The Globe on Wednesday published an in-depth report that detailed the turmoil in the Red Sox clubhouse and the manager’s inability to do anything about it.
"A lot of stuff that was said is pretty much not fair and it hurts, man,” Pedroia said via phone from Mexico, where he was vacationing. "It's not good."
In particular, Pedroia, who had a close relationship with his now-former skipper, was ticked that someone in the organization would talk that way about Francona, who the second baseman said has “had everyone’s back since Day 1.”
“He’s protected every single guy in that clubhouse and that's why I respect him like you can't believe,” Pedroia said. "Whatever job he gets, if he needs me for a couple of games or whatever just let me know, I'll go play for free. That's how I care about this guy. This guy is my family.
"For him to have to deal with this, he's the best manager in the history of the Red Sox organization. He won two World Series, look at the run that he had there, it's pretty remarkable. That's the part that hurts and whoever the person it is that's saying this I think they need to take a step back and kind of look in the mirror and understand what they're saying about a guy. A lot of guys in this organization have his back and I'm one of them."
Pedroia also took issue with the notion that disinterest and a lack of passion was behind the team’s September slide. In Pedroia’s eyes, the reason behind the slide is simple: “We ran out of gas.”
“We had the best record in baseball up until September and then we ran out of gas,” Pedroia said. "We didn’t play well in the end. That doesn’t have anything to do with Tito or Theo or any players or what went on in the clubhouse. The leadership was there. We had guys that cared. We just didn’t play well in the end. That’s it.
“You guys in the media point fingers and say 'some guys were out of shape, some guys were drinking in the clubhouse ... .' But that’s not the case. We didn’t play well. That’s the bottom line. It’s not Tito's fault. It’s not anybody’s fault. We didn’t play well. It’s our whole team’s fault. We didn’t win games when we needed to. That’s why we didn’t make the playoffs and that’s why our season ended."

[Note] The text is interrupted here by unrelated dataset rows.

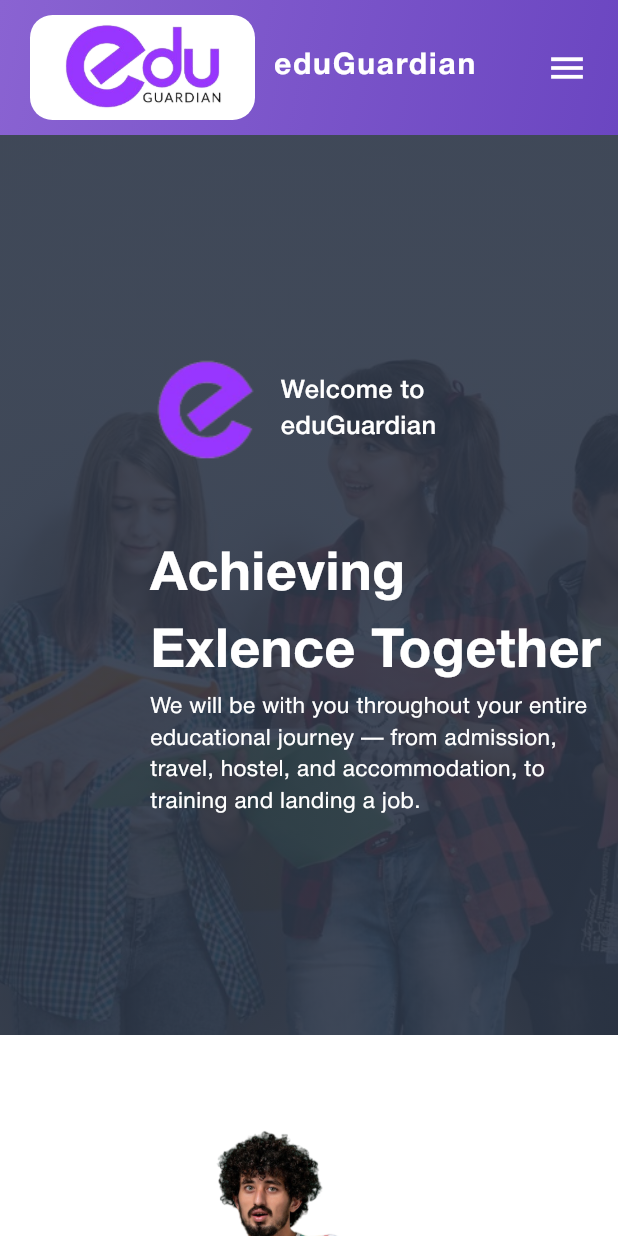
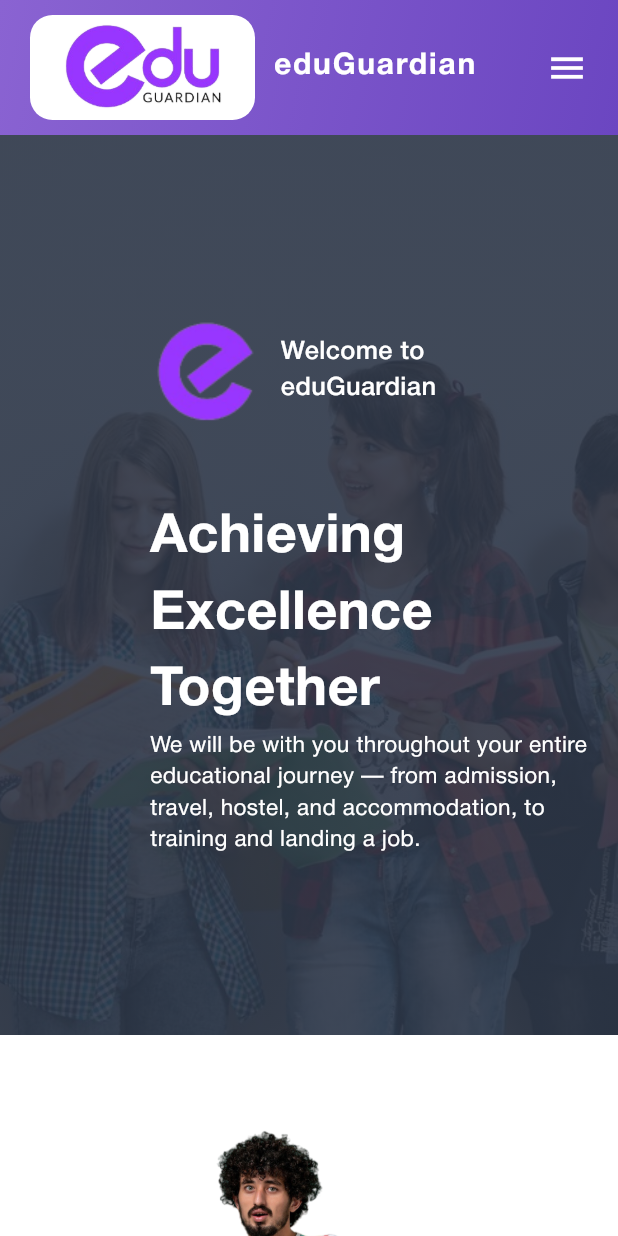
Before and after one commit to dibindasky/egCollege, a Flutter app: the screen it shows after launch, on a phone screen of 412 x 824 dp. Run offline on Flutter 3.47's test engine with Material 3 defaults, Android fonts, the phone set to English and light mode, and no system bars; our stand-ins replace animate_do, dartz, dio, get, go_router, image_picker and 3 more.

Commit message:
changes home

```diff
--- a/lib/application/presentation/screens/home/widgets/home_intro_section.dart
+++ b/lib/application/presentation/screens/home/widgets/home_intro_section.dart
@@ -30,7 +30,7 @@
           child: isDesktop
               ? Row(
                   children: [
-                    _contentSection(),
+                    Expanded(child: _contentSection()),
                     Expanded(child: _animationSection()),
                   ],
                 )
@@ -54,9 +54,8 @@
     );
   }
 
-  Expanded _contentSection({bool isDesktop = true}) {
-    return Expanded(
-      child: Column(
+  Widget _contentSection({bool isDesktop = true}) {
+    return Column(
       crossAxisAlignment: CrossAxisAlignment.start,
       mainAxisAlignment: MainAxisAlignment.center,
       children: [
@@ -75,7 +74,7 @@
         ),
         kHeight50,
         Text(
-            'Achieving\nExlence Together',
+          'Achieving\nExcellence Together',
           style: textMainHead.copyWith(fontSize: 36, color: kWhite),
         ),
         ConstrainedBox(
@@ -86,7 +85,6 @@
           ),
         )
       ],
-      ),
     );
   }
 
```
Also changed, not shown: 1 other file. Lines whose indentation alone changed are shown as unchanged.
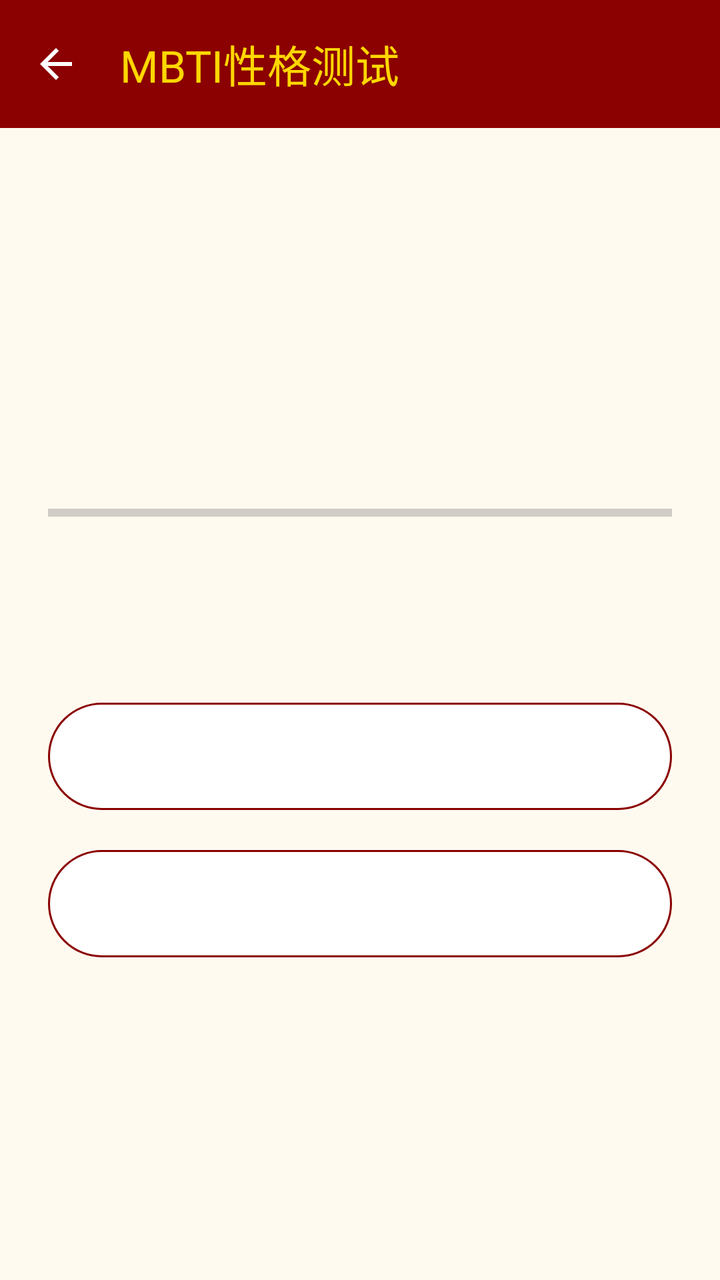
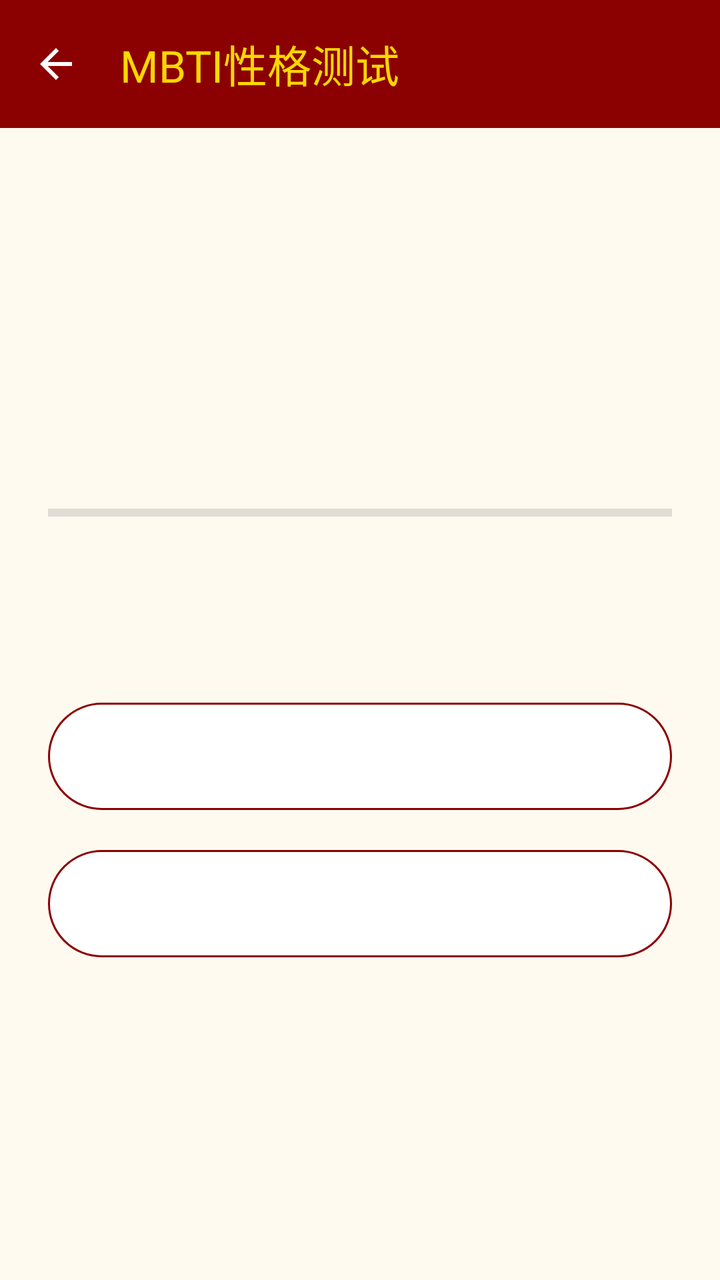

Two renders of the same Android screen: before a commit and after it. Below are the layout's source before the change and the commit's diff.
<!-- AndroidManifest.xml: application theme Theme.Project_Pandora -->
<!-- res/layout/activity_mbti_test.xml -->
<?xml version="1.0" encoding="utf-8"?>
<layout xmlns:android="http://schemas.android.com/apk/res/android"
    xmlns:app="http://schemas.android.com/apk/res-auto">

    <data>

    </data>

    <androidx.constraintlayout.widget.ConstraintLayout
        android:layout_width="match_parent"
        android:layout_height="match_parent"
        android:background="#FFFAF0">

        <com.google.android.material.appbar.MaterialToolbar
            android:id="@+id/toolbar"
            android:layout_width="match_parent"
            android:layout_height="wrap_content"
            android:background="#8B0000"
            app:title="MBTI性格测试"
            app:titleTextColor="#FFD700"
            app:navigationIcon="@drawable/ic_back"
            app:layout_constraintTop_toTopOf="parent" />

        <LinearLayout
            android:id="@+id/layout_question"
            android:layout_width="match_parent"
            android:layout_height="0dp"
            android:orientation="vertical"
            android:padding="24dp"
            android:gravity="center_vertical"
            android:visibility="visible"
            app:layout_constraintTop_toBottomOf="@id/toolbar"
            app:layout_constraintBottom_toBottomOf="parent">

            <TextView
                android:id="@+id/text_progress"
                android:layout_width="match_parent"
                android:layout_height="wrap_content"
                android:textSize="14sp"
                android:textColor="#888888"
                android:gravity="center"
                android:layout_marginBottom="8dp" />

            <ProgressBar
                android:id="@+id/progressBar_question"
                style="?android:attr/progressBarStyleHorizontal"
                android:layout_width="match_parent"
                android:layout_height="wrap_content"
                android:layout_marginBottom="24dp"
                android:progressTint="#8B0000" />

            <TextView
                android:id="@+id/text_question"
                android:layout_width="match_parent"
                android:layout_height="wrap_content"
                android:textSize="20sp"
                android:textStyle="bold"
                android:textColor="#333333"
                android:gravity="center"
                android:layout_marginBottom="32dp" />

            <com.google.android.material.button.MaterialButton
                android:id="@+id/btn_option_a"
                android:layout_width="match_parent"
                android:layout_height="wrap_content"
                android:textSize="16sp"
                android:padding="16dp"
                android:layout_marginBottom="12dp"
                app:backgroundTint="#FFFFFF"
                app:strokeColor="#8B0000"
                app:strokeWidth="1dp"
                android:textColor="#333333" />

            <com.google.android.material.button.MaterialButton
                android:id="@+id/btn_option_b"
                android:layout_width="match_parent"
                android:layout_height="wrap_content"
                android:textSize="16sp"
                android:padding="16dp"
                app:backgroundTint="#FFFFFF"
                app:strokeColor="#8B0000"
                app:strokeWidth="1dp"
                android:textColor="#333333" />

        </LinearLayout>

        <LinearLayout
            android:id="@+id/layout_loading"
            android:layout_width="match_parent"
            android:layout_height="0dp"
            android:orientation="vertical"
            android:gravity="center"
            android:visibility="gone"
            app:layout_constraintTop_toBottomOf="@id/toolbar"
            app:layout_constraintBottom_toBottomOf="parent">

            <ProgressBar
                android:layout_width="48dp"
                android:layout_height="48dp"
                android:indeterminateTint="#8B0000"
                android:layout_marginBottom="24dp" />

            <TextView
                android:layout_width="wrap_content"
                android:layout_height="wrap_content"
                android:text="正在生成分析报告"
                android:textSize="20sp"
                android:textStyle="bold"
                android:textColor="#8B0000" />

        </LinearLayout>

        <ScrollView
            android:id="@+id/layout_result"
            android:layout_width="match_parent"
            android:layout_height="0dp"
            android:visibility="gone"
            app:layout_constraintTop_toBottomOf="@id/toolbar"
            app:layout_constraintBottom_toBottomOf="parent">

            <LinearLayout
                android:layout_width="match_parent"
                android:layout_height="wrap_content"
                android:orientation="vertical"
                android:padding="24dp">

                <TextView
                    android:layout_width="match_parent"
                    android:layout_height="wrap_content"
                    android:text="你的MBTI类型"
                    android:textSize="16sp"
                    android:textColor="#888888"
                    android:gravity="center" />

                <TextView
                    android:id="@+id/text_mbti_type"
                    android:layout_width="match_parent"
                    android:layout_height="wrap_content"
                    android:textSize="48sp"
                    android:textStyle="bold"
                    android:textColor="#8B0000"
                    android:gravity="center"
                    android:layout_marginBottom="8dp" />

                <TextView
                    android:id="@+id/text_mbti_desc"
                    android:layout_width="match_parent"
                    android:layout_height="wrap_content"
                    android:textSize="16sp"
                    android:textColor="#555555"
                    android:gravity="center"
                    android:layout_marginBottom="24dp" />

                <View
                    android:layout_width="match_parent"
                    android:layout_height="1dp"
                    android:background="#E0E0E0"
                    android:layout_marginBottom="16dp" />

                <TextView
                    android:layout_width="match_parent"
                    android:layout_height="wrap_content"
                    android:text="荣格认知功能栈"
                    android:textSize="18sp"
                    android:textStyle="bold"
                    android:textColor="#8B0000"
                    android:layout_marginBottom="12dp" />

                <TextView
                    android:id="@+id/text_functions"
                    android:layout_width="match_parent"
                    android:layout_height="wrap_content"
                    android:textSize="14sp"
                    android:lineSpacingExtra="6dp"
                    android:textColor="#555555"
                    android:layout_marginBottom="24dp" />

                <View
                    android:layout_width="match_parent"
                    android:layout_height="1dp"
                    android:background="#E0E0E0"
                    android:layout_marginBottom="16dp" />

                <TextView
                    android:layout_width="match_parent"
                    android:layout_height="wrap_content"
                    android:text="分析报告"
                    android:textSize="18sp"
                    android:textStyle="bold"
                    android:textColor="#8B0000"
                    android:layout_marginBottom="12dp" />

                <TextView
                    android:id="@+id/text_report"
                    android:layout_width="match_parent"
                    android:layout_height="wrap_content"
                    android:textSize="15sp"
                    android:lineSpacingExtra="4dp"
                    android:textColor="#555555"
                    android:background="#F5F5F5"
                    android:padding="16dp" />

                <com.google.android.material.button.MaterialButton
                    android:id="@+id/btn_retry"
                    android:layout_width="match_parent"
                    android:layout_height="wrap_content"
                    android:text="重新测试"
                    android:layout_marginTop="24dp"
                    app:backgroundTint="#8B0000" />

            </LinearLayout>
        </ScrollView>

    </androidx.constraintlayout.widget.ConstraintLayout>
</layout>
<!-- resources referenced by this layout -->
<resources>
  <!-- drawable ic_back (drawable) -->
  <vector xmlns:android="http://schemas.android.com/apk/res/android"
      android:width="24dp"
      android:height="24dp"
      android:viewportWidth="24"
      android:viewportHeight="24"
      android:tint="?attr/colorOnPrimary">
      <path
          android:fillColor="@android:color/white"
          android:pathData="M20,11H7.83l5.59,-5.59L12,4l-8,8 8,8 1.41,-1.41L7.83,13H20v-2z" />
  </vector>
  <style name="Theme.Project_Pandora" parent="Base.Theme.Project_Pandora" />
  <style name="Base.Theme.Project_Pandora" parent="Theme.Material3.DayNight.NoActionBar">
          
          
      </style>
</resources>

<!-- the commit's change to res/layout/activity_mbti_test.xml (unified diff, before → after) -->
@@ -37,7 +37,7 @@
                 android:layout_width="match_parent"
                 android:layout_height="wrap_content"
                 android:textSize="14sp"
-                android:textColor="#888888"
+                android:textColor="@color/color_text_secondary"
                 android:gravity="center"
                 android:layout_marginBottom="8dp" />
 
@@ -55,7 +55,7 @@
                 android:layout_height="wrap_content"
                 android:textSize="20sp"
                 android:textStyle="bold"
-                android:textColor="#333333"
+                android:textColor="@color/color_text_primary"
                 android:gravity="center"
                 android:layout_marginBottom="32dp" />
 
@@ -69,7 +69,7 @@
                 app:backgroundTint="#FFFFFF"
                 app:strokeColor="#8B0000"
                 app:strokeWidth="1dp"
-                android:textColor="#333333" />
+                android:textColor="@color/color_text_primary" />
 
             <com.google.android.material.button.MaterialButton
                 android:id="@+id/btn_option_b"
@@ -80,7 +80,7 @@
                 app:backgroundTint="#FFFFFF"
                 app:strokeColor="#8B0000"
                 app:strokeWidth="1dp"
-                android:textColor="#333333" />
+                android:textColor="@color/color_text_primary" />
 
         </LinearLayout>
 
@@ -129,7 +129,7 @@
                     android:layout_height="wrap_content"
                     android:text="你的MBTI类型"
                     android:textSize="16sp"
-                    android:textColor="#888888"
+                    android:textColor="@color/color_text_secondary"
                     android:gravity="center" />
 
                 <TextView
@@ -147,7 +147,7 @@
                     android:layout_width="match_parent"
                     android:layout_height="wrap_content"
                     android:textSize="16sp"
-                    android:textColor="#555555"
+                    android:textColor="@color/color_text_primary"
                     android:gravity="center"
                     android:layout_marginBottom="24dp" />
 
@@ -172,7 +172,7 @@
                     android:layout_height="wrap_content"
                     android:textSize="14sp"
                     android:lineSpacingExtra="6dp"
-                    android:textColor="#555555"
+                    android:textColor="@color/color_text_primary"
                     android:layout_marginBottom="24dp" />
 
                 <View
@@ -196,9 +196,19 @@
                     android:layout_height="wrap_content"
                     android:textSize="15sp"
                     android:lineSpacingExtra="4dp"
-                    android:textColor="#555555"
-                    android:background="#F5F5F5"
+                    android:textColor="@color/color_text_primary"
+                    android:background="@color/color_bg_page"
                     android:padding="16dp" />
+
+                <TextView
+                    android:id="@+id/text_ai_source"
+                    android:layout_width="match_parent"
+                    android:layout_height="wrap_content"
+                    android:textSize="11sp"
+                    android:textColor="@color/color_text_secondary"
+                    android:gravity="end"
+                    android:layout_marginTop="4dp"
+                    android:visibility="gone" />
 
                 <com.google.android.material.button.MaterialButton
                     android:id="@+id/btn_retry"
<!-- resource entries referenced after the edit -->
@@ -1,5 +1,8 @@
 <!-- resources referenced by this layout -->
 <resources>
+  <color name="color_bg_page">#FFFFFFFF</color>
+  <color name="color_text_primary">#FF333333</color>
+  <color name="color_text_secondary">#FF888888</color>
   <!-- drawable ic_back (drawable) -->
   <vector xmlns:android="http://schemas.android.com/apk/res/android"
       android:width="24dp"
@@ -14,7 +17,16 @@
   <style name="Theme.Project_Pandora" parent="Base.Theme.Project_Pandora" />
   <style name="Base.Theme.Project_Pandora" parent="Theme.Material3.DayNight.NoActionBar">
           
-          
+          <item name="colorPrimary">@color/color_calendar_today</item>
+          <item name="colorOnPrimary">@color/white</item>
+          <item name="colorSurface">@color/color_bg_page</item>
+          <item name="colorOnSurface">@color/color_text_primary</item>
+          <item name="colorOnSurfaceVariant">@color/color_text_secondary</item>
+          <item name="android:colorBackground">@color/color_bg_page</item>
+          <item name="android:textColorPrimary">@color/color_text_primary</item>
+          <item name="android:textColorSecondary">@color/color_text_secondary</item>
       </style>
+  <color name="color_calendar_today">#FF1976D2</color>
+  <color name="white">#FFFFFFFF</color>
 </resources>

Pedroia was adamant that a lack of motivation was not an issue with the Red Sox.
“I played for (Francona) for five years and he never had to motivate me,” Pedroia said. "When you play in an environment like Boston, a manager shouldn’t have to motivate you. You should be self-motivated. … And to be honest with you, we were (motivated). Everyone in that clubhouse wanted to win the World Series.”